Try showing Microsoft's "flat" "modern" Metro UI to a bunch of seniors and then come back and tell me how flatter is better and that skeuomorphism isn't needed. Metro just a bunch of pretty squares to most non-computer savy folks and completely unusable.
Now this I agree with. What are you, bipolar on an hourly basis?
The thing Ive brings to his industrial design above all other sensorial aspects is tactility. His stuff is meant to feel good in the hand, or to look like it wants to be touched, like the back of the recent iMacs. This is a very British thing, or more accurately maybe, a Celto-Germanic thing.
Jobs had it too, thus the BMW motorcycle (60s/70s vintage?) that he had enshrined at Apple as a design example. Those were very tactile machines, with their sculpted crankcases and rounded cylinder heads, glowing aliminum and I suppose magnesium.
Ive's Bently is a monument to tactility as is his house.
Skeuomorphic software motifs are intended to add tactility to the interface, along with visual interest. Right-brain guys like Ive and Jobs, don't know about Forstall, are highly tolerant of tactile eye-candy. Left-brain types find it distracting or even painful. Microsoft is dedicated to left-brainism, which is why they're struggling to find something appealing for their interface.
The myth that Ive is opposed to s'morphism (hate the word) is just that, myth, until proved otherwise—the work of one Telegraph journalist and a bunch of unnamed sources. I hope I'm not proved wrong about that, because I like the tactility myself.

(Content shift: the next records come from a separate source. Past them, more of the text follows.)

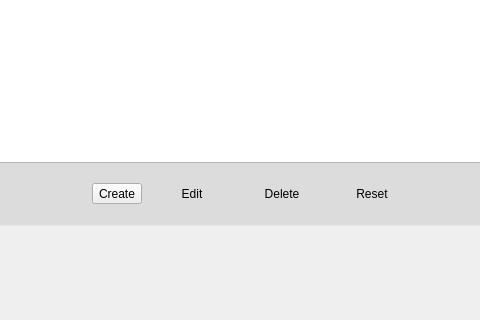
First picture: the form in yali-pisi-1.0/yali/gui/Ui/manualpartwidget.ui, repository aslanon/pisilinux, before the edit; both pictures show x 160 to 640 and y 167 to 487 of the 823 by 487 pixel window.
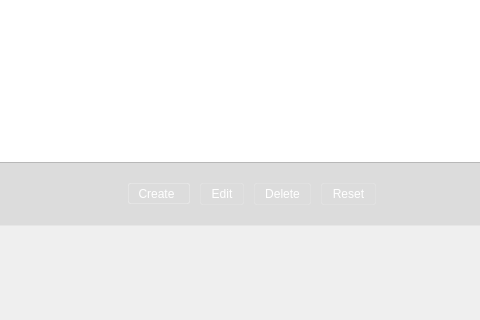
Second picture: the form after the edit. Icons and pictures are not drawn.

```diff
--- a/yali-pisi-1.0/yali/gui/Ui/manualpartwidget.ui
+++ b/yali-pisi-1.0/yali/gui/Ui/manualpartwidget.ui
@@ -76,7 +76,102 @@
  QListView::item:hover {
      background-color: qlineargradient(spread:pad, x1:0.5, y1:1, x2:0.5, y2:0, stop:0 rgba(129, 3, 3, 100), stop:0.0192308 rgba(160, 35, 25, 100), stop:0.521739 rgba(166, 35, 29, 100), stop:0.531585 rgba(184, 46, 40, 100), stop:0.983696 rgba(168, 78, 74, 100), stop:1 rgba(210, 110, 110, 100));
  }   
-    </string>
+     QPushButton{
+        padding: 3px 10px 3px 10px;
+        color: white;
+        border:0px;
+        border-radius:2px;
+        border:1px solid  rgba(255, 255, 255, 30);
+        background-color: qlineargradient(spread:repeat, x1:0, y1:0, x2:0, y2:1,
+            stop:0 rgba(27, 27, 27, 0), 
+            stop:0.510753 rgba(9, 9, 9, 10), stop:1 rgba(0, 0, 0, 0));
+    }
+
+    QPushButton:flat{
+        padding: 3px 10px 3px 10px;
+        color: white;
+        border:0px;
+        border-radius:2px;
+        border:1px solid  rgba(255, 255, 255, 30);
+        background-color: qlineargradient(spread:repeat, x1:0, y1:0, x2:0, y2:1,
+            stop:0 rgba(27, 27, 27, 0), 
+            stop:0.510753 rgba(9, 9, 9, 10), stop:1 rgba(0, 0, 0, 0));
+    }
+    
+    QPushButton:hover{
+        border:1px solid  rgba(255, 255, 255, 40);
+        border-radius:2px;
+        background-color:qlineargradient(spread:pad, x1:0, y1:0, x2:0, y2:1,
+            stop:0 rgba(127, 127, 127, 10), stop:0.513661 rgba(231, 231, 231, 50),
+            stop:1 rgba(94, 94, 94, 10))
+    }
+
+    QPushButton:checked{
+        border:1px solid  rgba(255, 255, 255, 30);
+        border-radius:2px;
+        background-color: qlineargradient(spread:repeat, x1:0, y1:0, x2:0, y2:1,
+            stop:0 rgba(27, 27, 27, 0), stop:0.510753 rgba(9, 9, 9, 10),
+            stop:1 rgba(0, 0, 0, 0));
+    }
+
+    QPushButton:pressed{
+        border:1px solid  rgba(255, 255, 255, 15);
+        border-radius:2px;
+        padding: 3px 10px 3px 10px;
+        background-color:qlineargradient(spread:pad, x1:0, y1:0, x2:1, y2:0,
+            stop:0 rgba(52, 52, 52, 50));
+    }
+
+    QToolButton {
+        color: white;
+        border:1px solid  rgba(255, 255, 255, 30);
+        border-radius:2px;
+        padding:1px 10px 1px 5px;
+        background-color: qlineargradient(spread:repeat, x1:0, y1:0, x2:0, y2:1,
+            stop:0 rgba(27, 27, 27, 0), 
+            stop:0.510753 rgba(9, 9, 9, 10), stop:1 rgba(0, 0, 0, 0));
+    }
+
+    QToolButton[popupMode=&quot;1&quot;] {
+        padding-right: 20px;
+    }
+
+    QToolButton:hover {
+        border:1px solid  rgba(255, 255, 255, 40);
+        border-radius:2px;
+        background-color:qlineargradient(spread:pad, x1:0, y1:0, x2:0, y2:1,
+            stop:0 rgba(127, 127, 127, 10), stop:0.513661 rgba(231, 231, 231, 50),
+            stop:1 rgba(94, 94, 94, 10))
+    }
+
+    QToolButton:pressed {
+        border:1px solid  rgba(255, 255, 255, 15);
+        border-radius:2px;
+        padding:1px 10px 1px 5px;
+        background-color:qlineargradient(spread:pad, x1:0, y1:0, x2:1, y2:0,
+            stop:0 rgba(52, 52, 52, 50));
+    }
+
+    QToolButton::menu-button {
+        border:1px solid  rgba(255, 255, 255, 15);
+        border-bottom-right-radius: 6px;
+        width: 16px;
+    }
+
+    QToolButton::menu-arrow {
+        image: url(:/images/treeview-branch-open.png);
+    }
+
+    QToolButton::menu-arrow:open {
+        top: 1px; left: 1px;
+    }
+
+    QToolButton::menu-button {
+        border-top-right-radius: 3px;
+        border-bottom-right-radius: 3px;
+        width: 16px;
+    }
+</string>
      </property>
      <property name="frameShape">
       <enum>QFrame::NoFrame</enum>
@@ -273,6 +368,9 @@
               <property name="layoutDirection">
                <enum>Qt::LeftToRight</enum>
               </property>
+              <property name="styleSheet">
+               <string notr="true">border:1px solid rgba(255, 255, 255, 60)</string>
+              </property>
               <property name="text">
                <string>Create</string>
               </property>
```
Left out of the diff: 3 changed lines with no effect on the pictures.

Edit: corrected to Aston-Martin below. Don't know the tactility quotient of that car, haven't had the pleasure of examining one.
Edited by Flaneur - 11/1/12 at 1:09pm